This section is from the book "The Gardener's Monthly And Horticulturist V20", by Thomas Meehan. See also: Four-Season Harvest: Organic Vegetables from Your Home Garden All Year Long.
(Continued from page 245).
The plumule first developes a thin, flat, falcate, green leaf, about half an inch long. Soon it becomes reddened, tubular and veiny, while a relatively large opening appears at about two-thirds of its length, beyond which extends, curving inward, the slender, dorsally flattened crimson, naked midrib, representing the true leaf, of which the tube below is the petiole. Along the inner face of the petiole, a broad wing extends from the lower edge of the inclined orifice, down straight to the collar of the root, where it divides and clasps the stock. This primary leaf is constructed similarly to those of the related Sarracenia except that in the latter genus the true leaf or lamina is short, broad, and is bilobed, or many lobed, and forming a border nearly around the mouth of the pitcher-like petiole. During the first season four of these simple Sarra-cenia-like leaves appear of equal size generally, apparently in a whorl, but inspection reveals their alternate arrangement. All face inward, or rather upward, as the leaves first push out horizontally, then ascend upward. The uncovered opening is favorably presented for the reception of moisture, insects, or any objects obeying the law of gravitation.
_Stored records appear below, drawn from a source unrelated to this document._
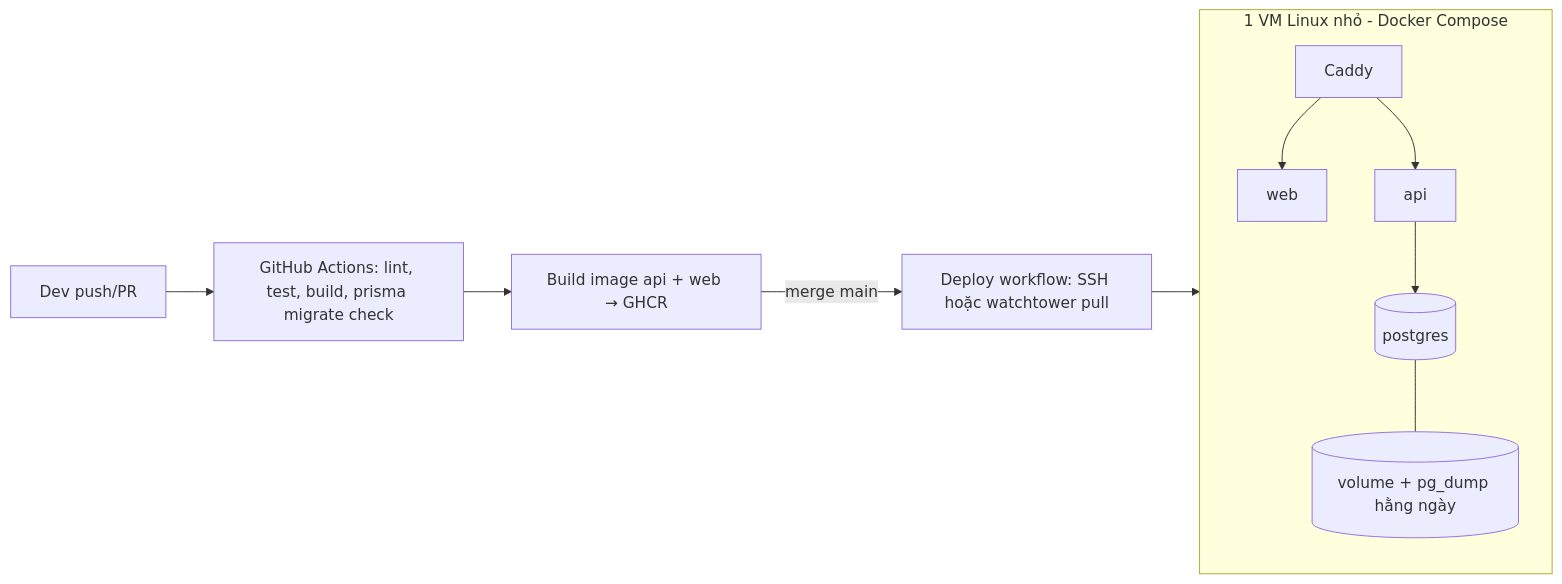
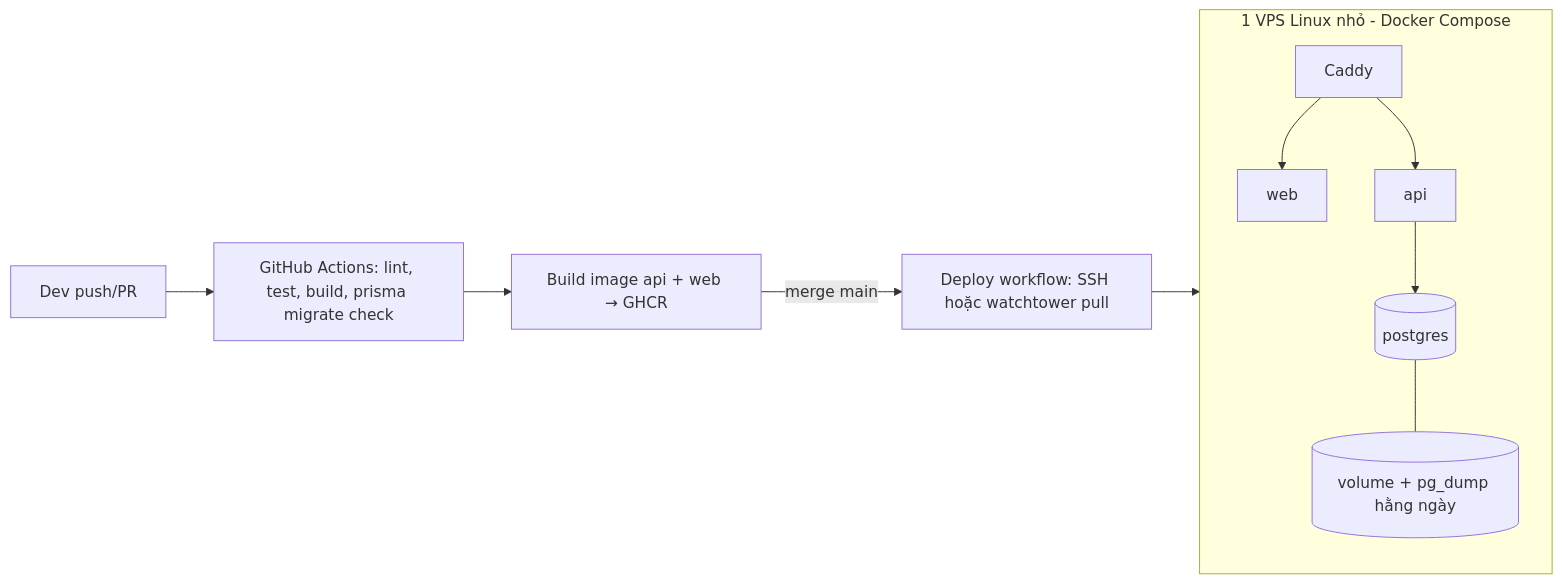
Before and after one commit to hcmute-dsc/learning-hub-docs: the fourth of 4 diagrams in docs/product/ARCHITECTURE.md, drawn with Mermaid. The commit also changed other lines of this file and 12 other files, not shown here.

````diff
--- a/docs/product/ARCHITECTURE.md
+++ b/docs/product/ARCHITECTURE.md
@@ -168,13 +168,13 @@
 ```mermaid
 flowchart LR
   Dev[Dev push/PR] --> CI[GitHub Actions: lint, test, build, prisma migrate check]
   CI --> Img[Build image api + web → GHCR]
   Img -->|merge main| Deploy[Deploy workflow: SSH hoặc watchtower pull]
-  subgraph VM[1 VM Linux nhỏ - Docker Compose]
+  subgraph VM[1 VPS Linux nhỏ - Docker Compose]
     Caddy --> web
     Caddy --> api
     api --> db[(postgres)]
     db --- Vol[(volume + pg_dump hằng ngày)]
   end
   Deploy --> VM
 ```
````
Also, the mouth parts and interior of the tube are armed with strong hairs, pointing inward, while inspection of the contents reveal minute insects (generally of the Ichneumonidoe and Tinnoen families) entrapped, drowned in water and being digested by these tiny rogues, thus early playing their little game.